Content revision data
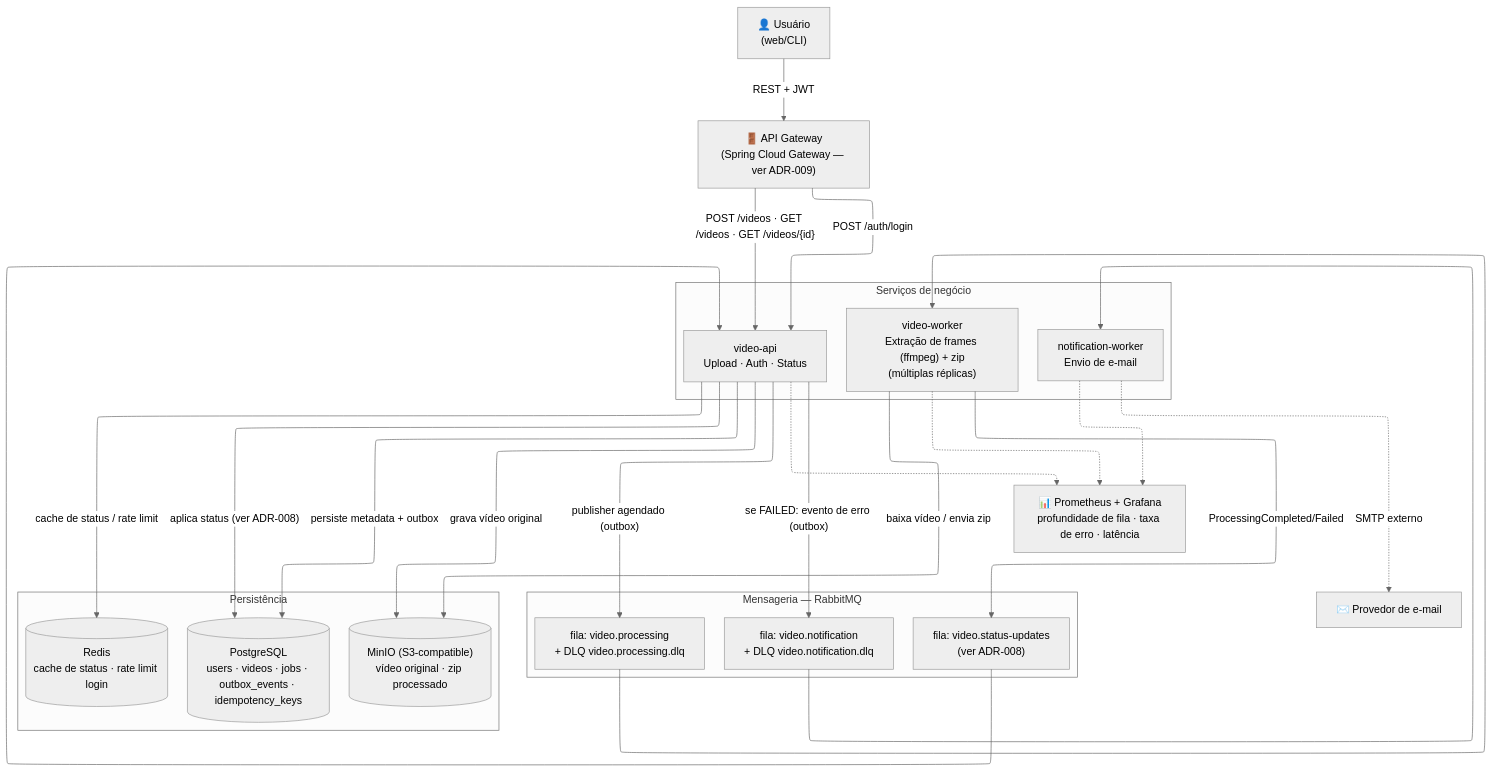
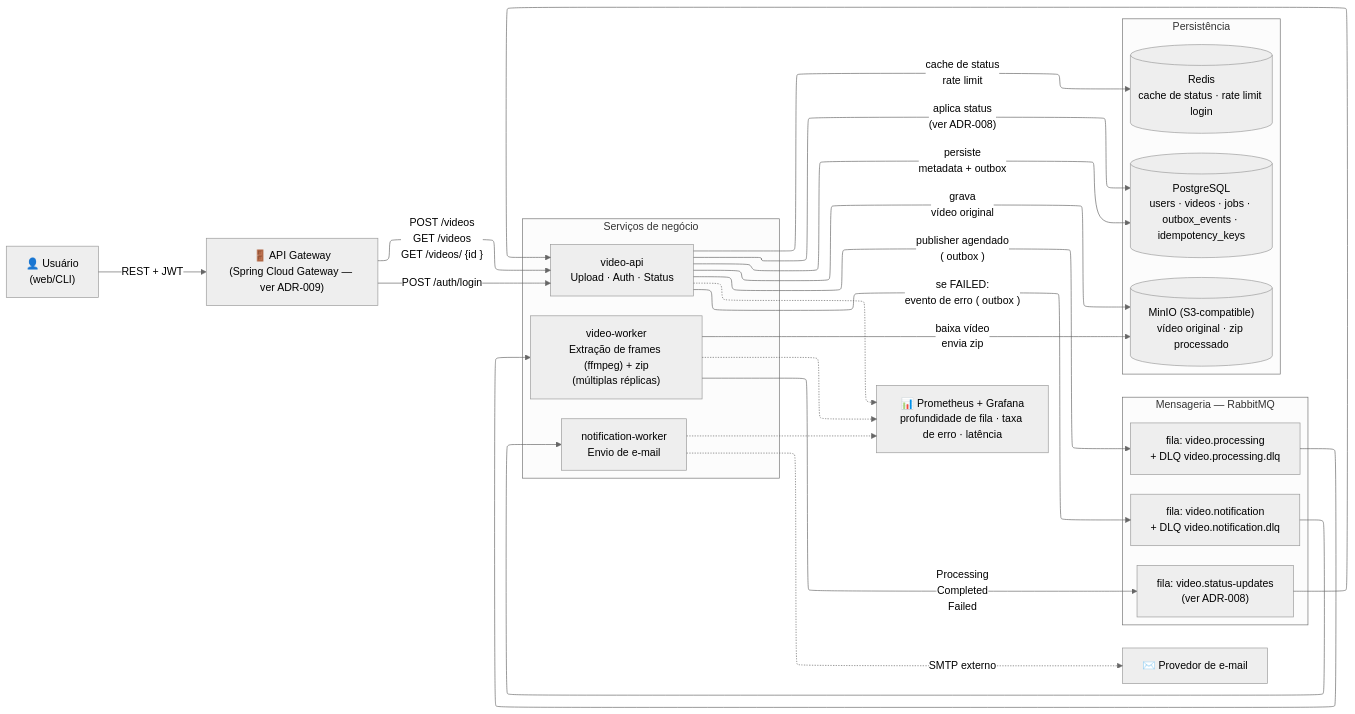
The first of 5 diagrams in docs/architecture/hld-lld-adr-rfc.md (fredericoffs/fiapx-video-platform), drawn with Mermaid before and after one commit. The commit also changed 1 other file, not shown here.

Commit message:
docs(architecture): reformata diagramas Mermaid (fonte, layout, autonumber)

````diff
--- a/docs/architecture/hld-lld-adr-rfc.md
+++ b/docs/architecture/hld-lld-adr-rfc.md
@@ -122,50 +122,45 @@
 ```mermaid
 ---
 config:
   theme: neutral
+  fontFamily: '''Open Sans Variable'', sans-serif'
   layout: elk
   look: classic
-  fontFamily: '''Inter Variable'', sans-serif'
+  themeVariables:
+    fontFamily: '''Open Sans Variable'', sans-serif'
 ---
-flowchart TB
-    CLI["👤 Usuário<br/>(web/CLI)"] -- "REST + JWT" --> GW["🚪 API Gateway<br/>(Spring Cloud Gateway — ver ADR-009)"]
-    GW -- "POST /auth/login" --> API
-    GW -- "POST /videos · GET /videos · GET /videos/{id}" --> API
-
-    subgraph CORE["Serviços de negócio"]
-        API["video-api<br/>Upload · Auth · Status"]
-        WRK["video-worker<br/>Extração de frames (ffmpeg) + zip<br/>(múltiplas réplicas)"]
-        NOT["notification-worker<br/>Envio de e-mail"]
-    end
-
-    subgraph MSG["Mensageria — RabbitMQ"]
-        Q1["fila: video.processing<br/>+ DLQ video.processing.dlq"]
-        Q2["fila: video.notification<br/>+ DLQ video.notification.dlq"]
-        Q3["fila: video.status-updates<br/>(ver ADR-008)"]
-    end
-
-    subgraph DATA["Persistência"]
-        PG[("PostgreSQL<br/>users · videos · jobs · outbox_events · idempotency_keys")]
-        RD[("Redis<br/>cache de status · rate limit login")]
-        S3[("MinIO (S3-compatible)<br/>vídeo original · zip processado")]
-    end
-
-    OBS["📊 Prometheus + Grafana<br/>profundidade de fila · taxa de erro · latência"]
-
-    API -- "grava vídeo original" --> S3
-    API -- "persiste metadata + outbox" --> PG
-    API -- "cache de status / rate limit" --> RD
-    API -- "publisher agendado (outbox)" --> Q1
-    Q1 --> WRK
-    WRK -- "baixa vídeo / envia zip" --> S3
-    WRK -- "ProcessingCompleted/Failed" --> Q3
-    Q3 --> API
-    API -- "aplica status (ver ADR-008)" --> PG
-    API -- "se FAILED: evento de erro (outbox)" --> Q2
-    Q2 --> NOT
-    NOT -. "SMTP externo" .-> EMAIL["✉️ Provedor de e-mail"]
-
-    API -.-> OBS
-    WRK -.-> OBS
-    NOT -.-> OBS
+    flowchart LR
+        subgraph CORE["Serviços de negócio"]
+            API["video-api<br>Upload · Auth · Status"]
+            WRK["video-worker<br>Extração de frames (ffmpeg) + zip<br>(múltiplas réplicas)"]
+            NOT["notification-worker<br>Envio de e-mail"]
+        end
+        subgraph MSG["Mensageria — RabbitMQ"]
+            Q1["fila: video.processing<br>+ DLQ video.processing.dlq"]
+            Q2["fila: video.notification<br>+ DLQ video.notification.dlq"]
+            Q3["fila: video.status-updates<br>(ver ADR-008)"]
+        end
+        subgraph DATA["Persistência"]
+            PG[("PostgreSQL<br>users · videos · jobs · outbox_events · idempotency_keys")]
+            RD[("Redis<br>cache de status · rate limit login")]
+            S3[("MinIO (S3-compatible)<br>vídeo original · zip processado")]
+        end
+        CLI["👤 Usuário<br>(web/CLI)"] -- REST + JWT --> GW["🚪 API Gateway<br>(Spring Cloud Gateway — ver ADR-009)"]
+        GW -- POST /auth/login --> API
+        GW -- POST /videos<br>GET /videos<br>GET /videos/ {id } --> API
+        API -- grava<br>vídeo original --> S3
+        API -- persiste<br>metadata + outbox --> PG
+        API -- cache de status<br>rate limit --> RD
+        API -- publisher agendado<br> ( outbox ) --> Q1
+        Q1 --> WRK
+        WRK -- baixa vídeo<br>envia zip --> S3
+        WRK -- Processing<br>Completed<br>Failed --> Q3
+        Q3 --> API
+        API -- " aplica status<br>(ver ADR-008) " --> PG
+        API -- se FAILED:<br>evento de erro ( outbox ) --> Q2
+        Q2 --> NOT
+        NOT -. SMTP externo .-> EMAIL["✉️ Provedor de e-mail"]
+        API -.-> OBS["📊 Prometheus + Grafana<br>profundidade de fila · taxa de erro · latência"]
+        WRK -.-> OBS
+        NOT -.-> OBS
 ```
````
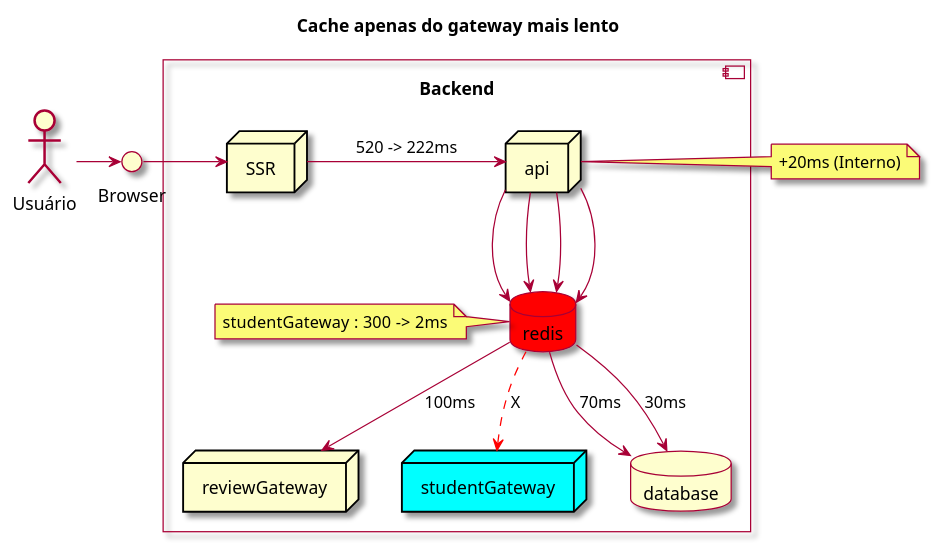
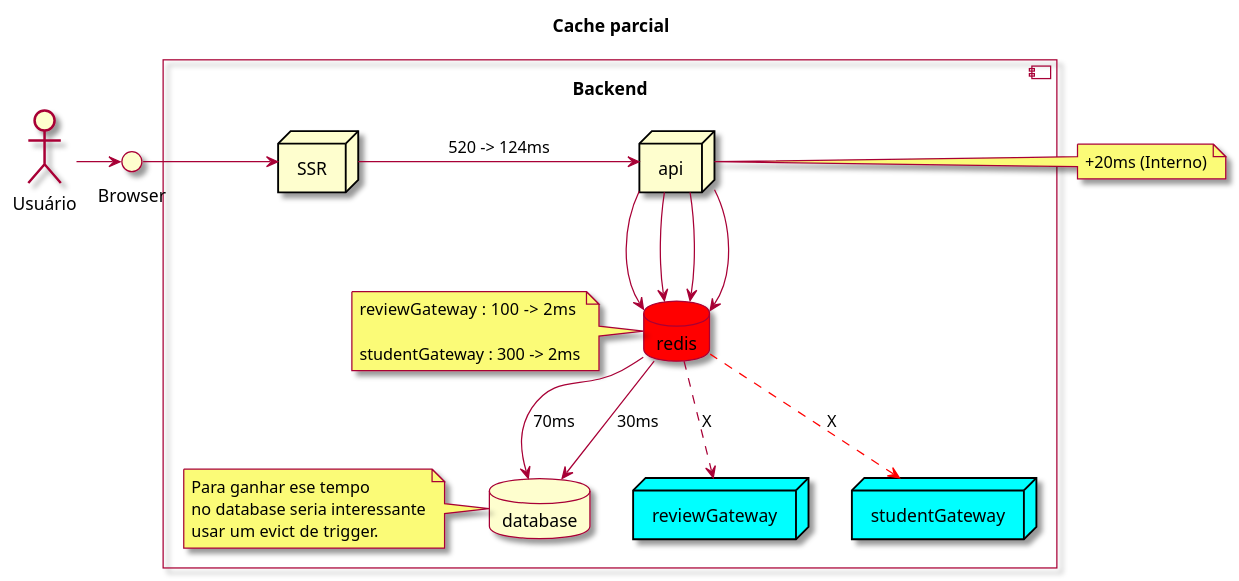
The diagram in docs/diagrams/request-com-cache-parcial.plantuml (charlesardsilva/lecture-cache-content), drawn with PlantUML before and after one commit. The commit also changed 13 other files, not shown here.

Commit message:
Update diagrams

```diff
--- a/docs/diagrams/request-com-cache-parcial.plantuml
+++ b/docs/diagrams/request-com-cache-parcial.plantuml
@@ -1,42 +1,53 @@
 @startuml
 
 skin rose
 
-Title: Cache apenas do gateway mais lento
+Title: Cache parcial
 
 
 actor "Usuário" as actor
 interface "Browser" as browser
 
 component "Backend\n" {
 
   node SSR
   node "api" as backend
-  node reviewGateway as reviewGateway
+  node reviewGateway as reviewGateway #aqua
   node studentGateway as studentGateway #aqua
   database database
   database redis as redis  #red
 
 
   actor -> browser
   browser -> SSR
   backend --> redis
   backend --> redis
   backend --> redis
   backend --> redis
 
   note left of redis
-   studentGateway  : 300 -> 2ms
+   reviewGateway  : 100 -> 2ms
+
+   studentGateway : 300 -> 2ms
   end note
 
+  redis ..> reviewGateway: X
+  redis ..> studentGateway #red: X
   redis --> database: 70ms
   redis --> database: 30ms
-  redis --> reviewGateway: 100ms
-  redis ..> studentGateway #red: X
+
+  note left of database
+     Para ganhar ese tempo
+     no database seria interessante
+     usar um evict de trigger.
+    end note
+
+
+
 
 }
 
-SSR -> backend: 520 -> 222ms
+SSR -> backend: 520 -> 124ms
 note right of backend: +20ms (Interno)
 
 @enduml
```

### WORK REQUEST
Since only the total is wanted, work out how many lines of the data above contain "database" and state it alone.

### OUTPUT BELOW
6